With two major regional trade negotiations under consideration, the United States should take advantage of this opportunity to build on its growing strengths.
The past two years have witnessed a remarkable change in the United States’ trade position. For the first time since 1991, the United States has had a multi-year improvement in its trade deficit outside of a recession. Two major trends have contributed to this change in direction: falling petroleum imports and a growing surplus in services trade. While the decline in petroleum imports can be attributed to growing domestic production, the rising surplus in services points to US competitiveness in an area that has become increasingly “tradable” across borders over time.
The Trans-Pacific Partnership (TPP) being negotiated by the United States and 11 other Pacific Rim nations, and the Transatlantic Trade and Investment Partnership (T-TIP) being negotiated by the United States and the European Union, both aim to increase market access for cross-border services as one of their objectives. Although services exports account for only 30 percent of total US exports, they are growing at a much faster rate than exports of material goods. Between 2011 and 2013, services exports grew by 10.5 percent, 60 percent faster than the growth in merchandise exports. Further, the United States’ surplus in services trade is growing, which helps offset the merchandise trade deficit.1
Moreover, this accounting of services’ role in US international trade actually understates its importance. As detailed in the latest report in our Issues by the Numbers series, “A new view of international trade,” over 20 percent of the value of US merchandise trade is accounted for by services inputs such as business and professional services, financial services, and transportation services.
Given the success of US services producers to date, even with sometimes substantial trade barriers in place, there is little doubt that with increased access to the huge markets covered by the TPP and T-TIP, the service sector in the United States could expand even more rapidly.
Of course, these two trade agreements have significantly broader goals than just increasing access for services, and many of the issues under discussion, such as those covering intellectual property, environmental protection, and differences in regulation and standards are highly contentious. However, we live in a highly interconnected world of global value chains where intermediate inputs account for over two-thirds of the goods and 70 percent of the services traded worldwide.2 With the United States well integrated into these chains, increasing the efficiency of cross-border transactions offers the opportunity to improve the United States’ cost-competitiveness in both goods and services.
No doubt about it—trade agreements are very difficult to negotiate, and maybe even more difficult to sell to elected leaders and the general population.
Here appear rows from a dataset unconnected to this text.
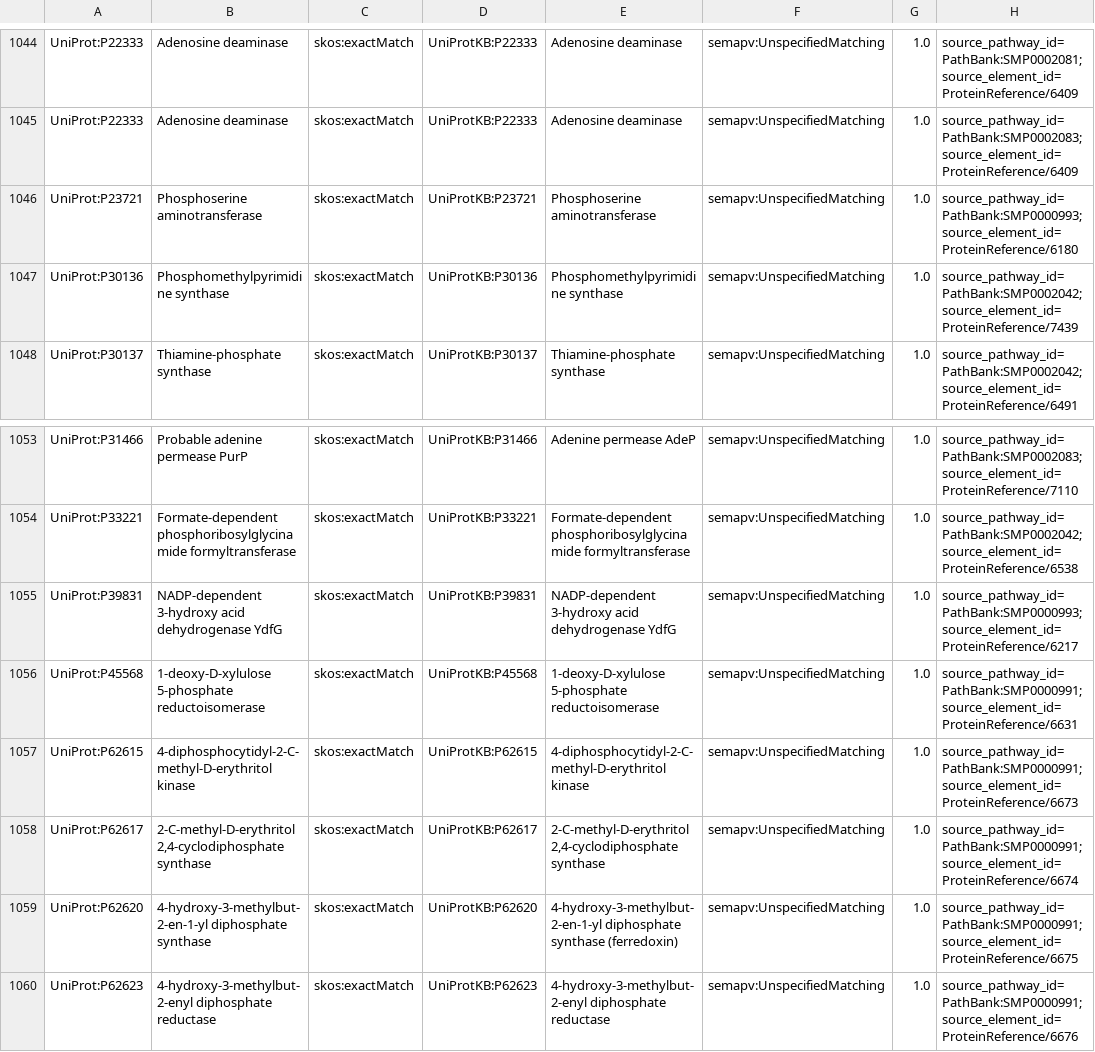
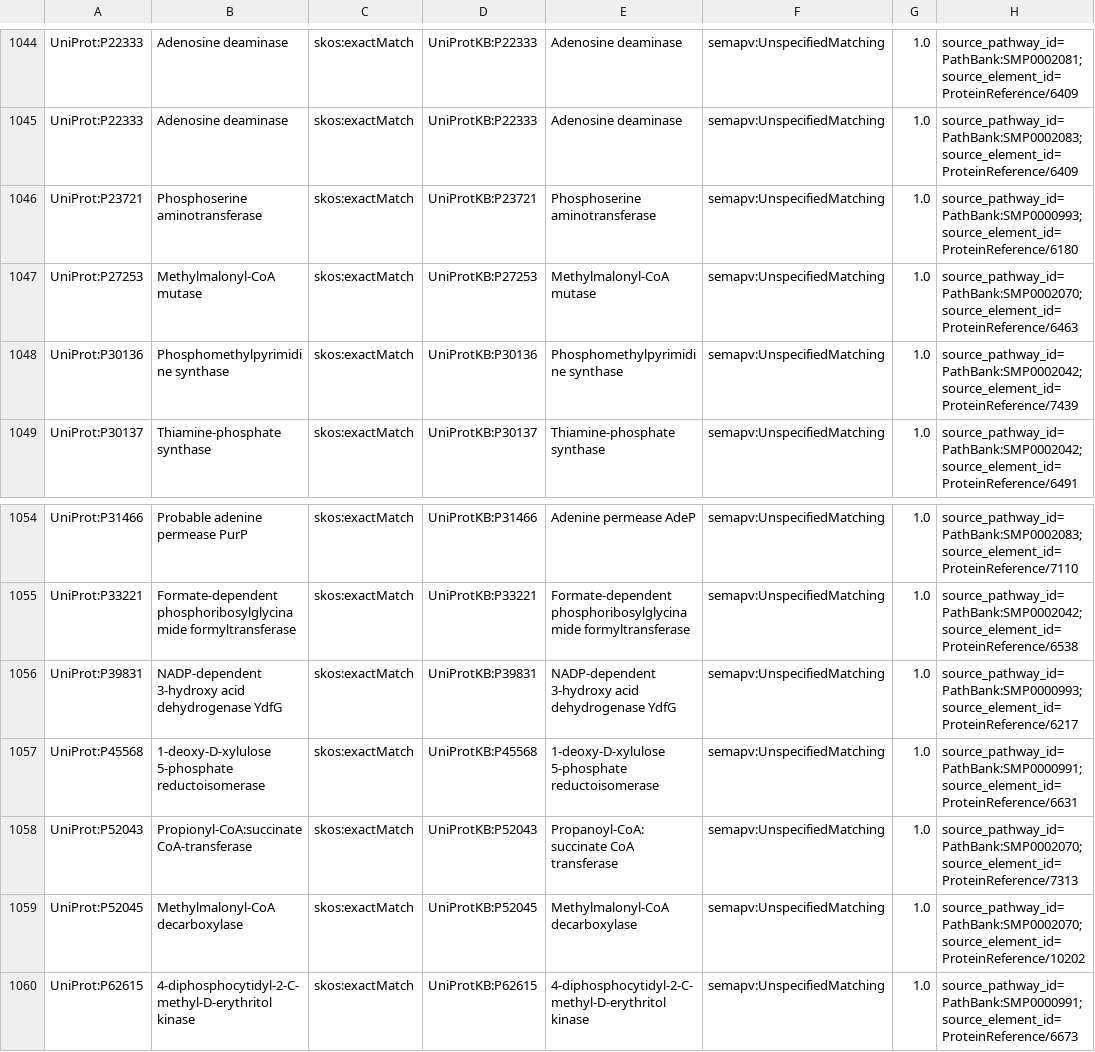
Before and after one commit to CultureBotAI/PathwayMech, a TSV file: output/sssom/source_mappings.sssom.tsv, drawn as a sheet; only a part is shown, gaps mark what is left out; the shorter side is filled out with more unchanged rows; the diff names each change by its address in the sheet, - before the commit and + after, or states it on an @@ line.

Commit message:
feat(pathways): add Escherichia coli Conversion of Succinate to Propanoate (PathBank:SMP0002070) (#749)

```diff
--- a/output/sssom/source_mappings.sssom.tsv
+++ b/output/sssom/source_mappings.sssom.tsv
+row 1047: UniProt:P27253 | Methylmalonyl-CoA mutase | skos:exactMatch | UniProtKB:P27253 | Methylmalonyl-CoA mutase | semapv:UnspecifiedMatching | 1.0 | source_pathway_id=PathBank:SMP0002070; source_element_id=ProteinReference/6463
+row 1058: UniProt:P52043 | Propionyl-CoA:succinate CoA-transferase | skos:exactMatch | UniProtKB:P52043 | Propanoyl-CoA:succinate CoA transferase | semapv:UnspecifiedMatching | 1.0 | source_pathway_id=PathBank:SMP0002070; source_element_id=ProteinReference/7313
+row 1059: UniProt:P52045 | Methylmalonyl-CoA decarboxylase | skos:exactMatch | UniProtKB:P52045 | Methylmalonyl-CoA decarboxylase | semapv:UnspecifiedMatching | 1.0 | source_pathway_id=PathBank:SMP0002070; source_element_id=ProteinReference/10202
```
Also changed, not shown: 13 other files.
However, with new sources of domestic energy making the United States attractive to domestic and foreign manufacturers looking to expand, and a service sector that is demonstrably first-class, it might be time to double down and bring these two negotiations to a successful conclusion.